The orchestra has not had any conspicuous financial emergencies during Sanderling’s tenure. In the last fiscal year, it reported a budget surplus. The current fiscal year ends on June 30, and a fundraising push is on, aided by a $500,000 challenge grant to match donations.

There has been turnover in several principal chairs under Sanderling, including concertmaster, second violin and flute. Principal oboe Martin Hebert recently left for the same position with the Oregon Symphony.

A key appointment came in February when Jeffrey Multer was named concertmaster, or first violin, the most important leadership position among orchestra players.

Sanderling owns a house in St. Petersburg, but he will be gone most of the summer.
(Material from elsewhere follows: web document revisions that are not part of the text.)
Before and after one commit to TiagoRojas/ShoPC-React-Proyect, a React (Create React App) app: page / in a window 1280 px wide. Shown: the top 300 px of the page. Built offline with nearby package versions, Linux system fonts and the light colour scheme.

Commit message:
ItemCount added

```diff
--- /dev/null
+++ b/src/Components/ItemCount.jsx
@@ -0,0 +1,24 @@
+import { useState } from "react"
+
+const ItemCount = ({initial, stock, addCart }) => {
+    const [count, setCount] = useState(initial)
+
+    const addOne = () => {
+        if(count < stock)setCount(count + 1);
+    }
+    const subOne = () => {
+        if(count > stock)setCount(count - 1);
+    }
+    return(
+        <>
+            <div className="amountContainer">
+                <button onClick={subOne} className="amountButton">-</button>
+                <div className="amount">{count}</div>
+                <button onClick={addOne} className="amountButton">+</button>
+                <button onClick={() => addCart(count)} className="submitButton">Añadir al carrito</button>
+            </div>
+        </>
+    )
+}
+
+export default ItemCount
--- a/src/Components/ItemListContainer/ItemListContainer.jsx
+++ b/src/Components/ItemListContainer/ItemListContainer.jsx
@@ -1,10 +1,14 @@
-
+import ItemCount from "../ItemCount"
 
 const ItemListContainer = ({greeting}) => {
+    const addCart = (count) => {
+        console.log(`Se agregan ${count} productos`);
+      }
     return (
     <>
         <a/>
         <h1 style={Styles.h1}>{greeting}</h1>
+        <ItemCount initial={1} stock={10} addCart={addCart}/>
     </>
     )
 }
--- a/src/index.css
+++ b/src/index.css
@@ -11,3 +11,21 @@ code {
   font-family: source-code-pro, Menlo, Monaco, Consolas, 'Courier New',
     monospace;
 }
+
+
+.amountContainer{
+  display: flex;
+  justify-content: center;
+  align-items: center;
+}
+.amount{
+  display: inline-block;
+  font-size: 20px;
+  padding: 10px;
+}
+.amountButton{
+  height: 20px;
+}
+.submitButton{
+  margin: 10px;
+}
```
On Wednesday, he was in Toledo, Ohio, conducting auditions for the Toledo Symphony Orchestra, for which he is principal conductor.

In June and July, he will be conducting at festivals in Breckenridge, Colo., Greensboro, N.C., Houston, Texas, and Chautauqua, N.Y. He and his wife, Isabelle, a cellist with the Florida West Coast Symphony in Sarasota, plan to spend August in Europe, where they have apartments in Berlin, Sanderling’s hometown, and Switzerland.

Sanderling’s first appearance in the orchestra’s 2006-07 season will be a concert with pianist Van Cliburn Sept. 25 to celebrate the reopening of Mahaffey. The masterworks season gets under way Oct. 7-8, with Sanderling on the podium. He also has a busy guest-conducting schedule that includes the season-opening concert of Northern Ireland’s Ulster Orchestra on Sept. 22.